TASK INSTRUCTIONS:
Reproduce the listing verbatim.

[Start of section]

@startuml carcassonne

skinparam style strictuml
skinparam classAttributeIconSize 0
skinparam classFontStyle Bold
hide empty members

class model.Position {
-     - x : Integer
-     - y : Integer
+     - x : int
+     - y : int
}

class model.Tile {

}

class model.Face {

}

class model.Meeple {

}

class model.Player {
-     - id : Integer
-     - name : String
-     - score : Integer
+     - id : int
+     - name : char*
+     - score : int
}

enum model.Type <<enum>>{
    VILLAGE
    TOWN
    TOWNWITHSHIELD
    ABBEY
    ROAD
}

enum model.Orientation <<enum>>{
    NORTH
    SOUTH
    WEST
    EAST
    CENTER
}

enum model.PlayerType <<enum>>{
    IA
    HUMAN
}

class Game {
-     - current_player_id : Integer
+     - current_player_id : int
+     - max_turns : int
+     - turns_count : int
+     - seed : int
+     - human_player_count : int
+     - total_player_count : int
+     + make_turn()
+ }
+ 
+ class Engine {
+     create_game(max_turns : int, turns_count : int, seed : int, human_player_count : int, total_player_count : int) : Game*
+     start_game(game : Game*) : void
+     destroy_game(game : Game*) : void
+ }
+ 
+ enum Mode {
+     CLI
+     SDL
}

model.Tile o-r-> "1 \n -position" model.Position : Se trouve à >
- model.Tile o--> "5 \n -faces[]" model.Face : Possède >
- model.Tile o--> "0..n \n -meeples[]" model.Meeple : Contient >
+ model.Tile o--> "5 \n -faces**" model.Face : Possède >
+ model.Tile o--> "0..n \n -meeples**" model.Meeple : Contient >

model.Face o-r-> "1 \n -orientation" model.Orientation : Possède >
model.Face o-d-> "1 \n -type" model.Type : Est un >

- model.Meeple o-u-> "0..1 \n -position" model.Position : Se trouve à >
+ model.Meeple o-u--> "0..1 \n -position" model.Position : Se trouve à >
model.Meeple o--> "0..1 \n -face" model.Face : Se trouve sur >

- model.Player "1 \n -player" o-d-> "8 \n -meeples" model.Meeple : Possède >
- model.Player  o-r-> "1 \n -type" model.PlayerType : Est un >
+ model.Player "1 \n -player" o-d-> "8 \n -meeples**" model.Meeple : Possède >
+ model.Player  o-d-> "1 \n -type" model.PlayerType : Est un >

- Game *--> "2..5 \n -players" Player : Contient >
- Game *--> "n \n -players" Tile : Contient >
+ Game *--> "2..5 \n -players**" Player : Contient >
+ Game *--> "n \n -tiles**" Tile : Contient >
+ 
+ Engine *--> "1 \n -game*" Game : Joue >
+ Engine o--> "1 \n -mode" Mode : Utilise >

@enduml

[End of section]

ANSWER BELOW:
@startuml carcassonne

skinparam style strictuml
skinparam classAttributeIconSize 0
skinparam classFontStyle Bold
hide empty members

class model.Position {
-     - x : Integer
-     - y : Integer
+     - x : int
+     - y : int
}

class model.Tile {

}

class model.Face {

}

class model.Meeple {

}

class model.Player {
-     - id : Integer
-     - name : String
-     - score : Integer
+     - id : int
+     - name : char*
+     - score : int
}

enum model.Type <<enum>>{
    VILLAGE
    TOWN
    TOWNWITHSHIELD
    ABBEY
    ROAD
}

enum model.Orientation <<enum>>{
    NORTH
    SOUTH
    WEST
    EAST
    CENTER
}

enum model.PlayerType <<enum>>{
    IA
    HUMAN
}

class Game {
-     - current_player_id : Integer
+     - current_player_id : int
+     - max_turns : int
+     - turns_count : int
+     - seed : int
+     - human_player_count : int
+     - total_player_count : int
+     + make_turn()
+ }
+ 
+ class Engine {
+     create_game(max_turns : int, turns_count : int, seed : int, human_player_count : int, total_player_count : int) : Game*
+     start_game(game : Game*) : void
+     destroy_game(game : Game*) : void
+ }
+ 
+ enum Mode {
+     CLI
+     SDL
}

model.Tile o-r-> "1 \n -position" model.Position : Se trouve à >
- model.Tile o--> "5 \n -faces[]" model.Face : Possède >
- model.Tile o--> "0..n \n -meeples[]" model.Meeple : Contient >
+ model.Tile o--> "5 \n -faces**" model.Face : Possède >
+ model.Tile o--> "0..n \n -meeples**" model.Meeple : Contient >

model.Face o-r-> "1 \n -orientation" model.Orientation : Possède >
model.Face o-d-> "1 \n -type" model.Type : Est un >

- model.Meeple o-u-> "0..1 \n -position" model.Position : Se trouve à >
+ model.Meeple o-u--> "0..1 \n -position" model.Position : Se trouve à >
model.Meeple o--> "0..1 \n -face" model.Face : Se trouve sur >

- model.Player "1 \n -player" o-d-> "8 \n -meeples" model.Meeple : Possède >
- model.Player  o-r-> "1 \n -type" model.PlayerType : Est un >
+ model.Player "1 \n -player" o-d-> "8 \n -meeples**" model.Meeple : Possède >
+ model.Player  o-d-> "1 \n -type" model.PlayerType : Est un >

- Game *--> "2..5 \n -players" Player : Contient >
- Game *--> "n \n -players" Tile : Contient >
+ Game *--> "2..5 \n -players**" Player : Contient >
+ Game *--> "n \n -tiles**" Tile : Contient >
+ 
+ Engine *--> "1 \n -game*" Game : Joue >
+ Engine o--> "1 \n -mode" Mode : Utilise >

@enduml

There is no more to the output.